In the material below, find every line with "dart" and pull it out.

#### Entries supplied ####

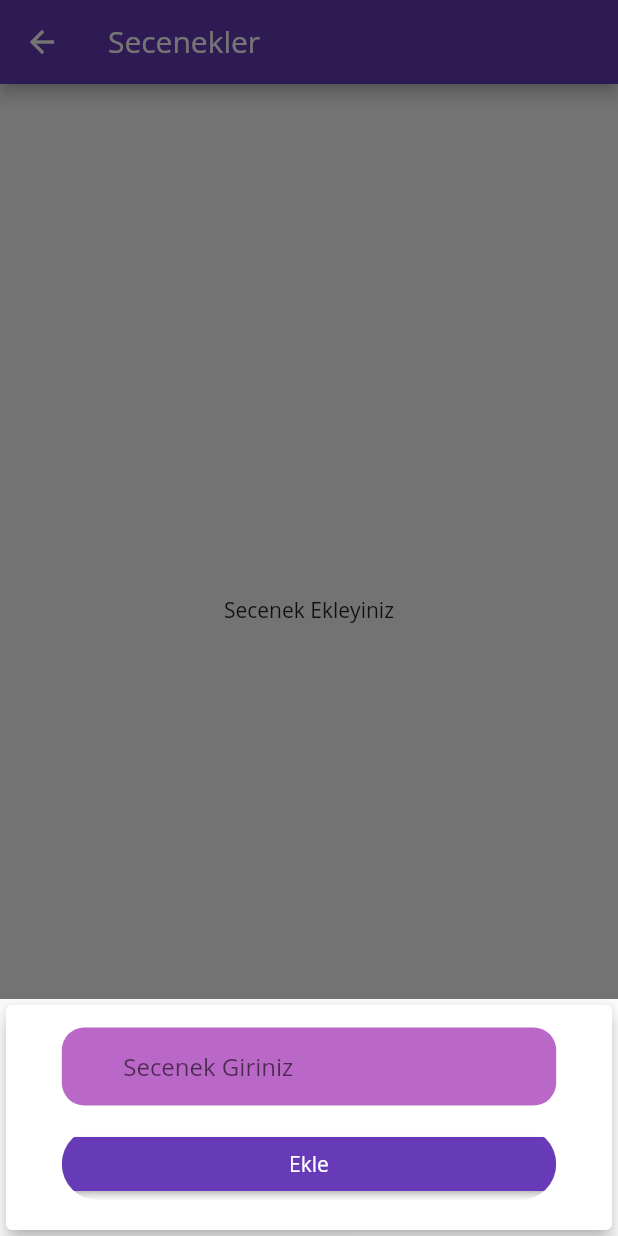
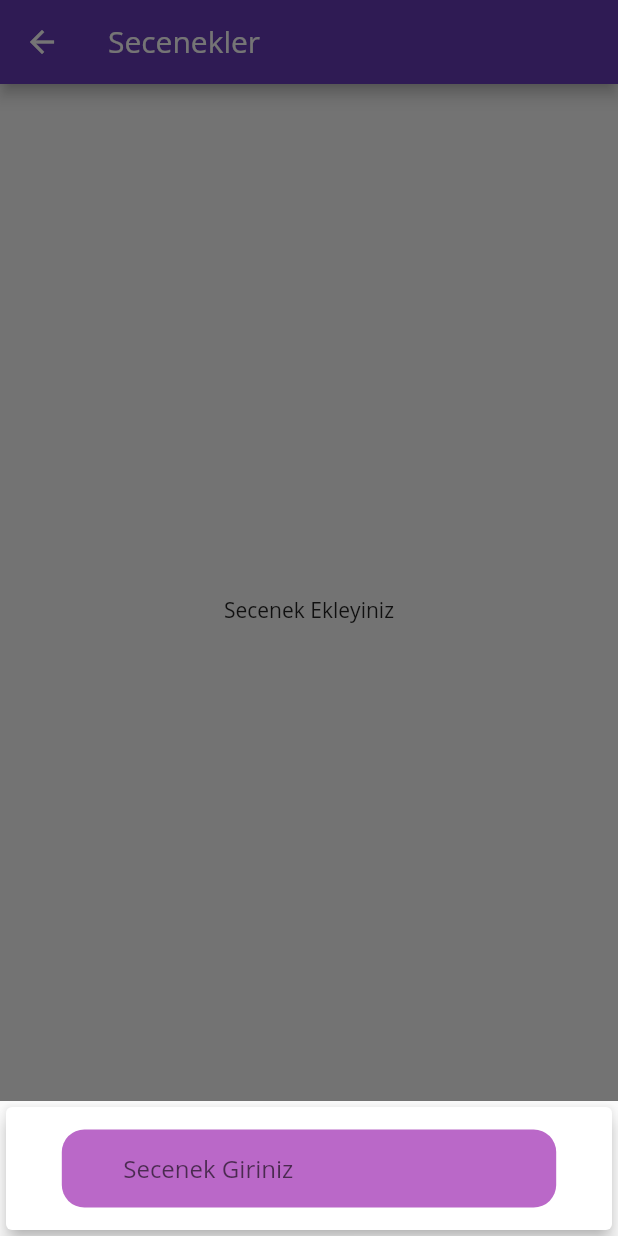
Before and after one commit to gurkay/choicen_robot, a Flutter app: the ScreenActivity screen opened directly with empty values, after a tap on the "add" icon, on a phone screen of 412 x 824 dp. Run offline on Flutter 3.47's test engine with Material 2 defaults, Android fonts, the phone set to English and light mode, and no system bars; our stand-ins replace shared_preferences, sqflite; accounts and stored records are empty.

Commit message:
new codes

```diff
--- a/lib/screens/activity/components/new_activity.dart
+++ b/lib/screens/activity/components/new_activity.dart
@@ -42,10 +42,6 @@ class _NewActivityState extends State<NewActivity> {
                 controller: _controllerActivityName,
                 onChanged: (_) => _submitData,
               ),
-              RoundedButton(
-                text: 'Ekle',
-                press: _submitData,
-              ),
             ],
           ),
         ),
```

####

> Final answer:
--- a/lib/screens/activity/components/new_activity.dart
+++ b/lib/screens/activity/components/new_activity.dart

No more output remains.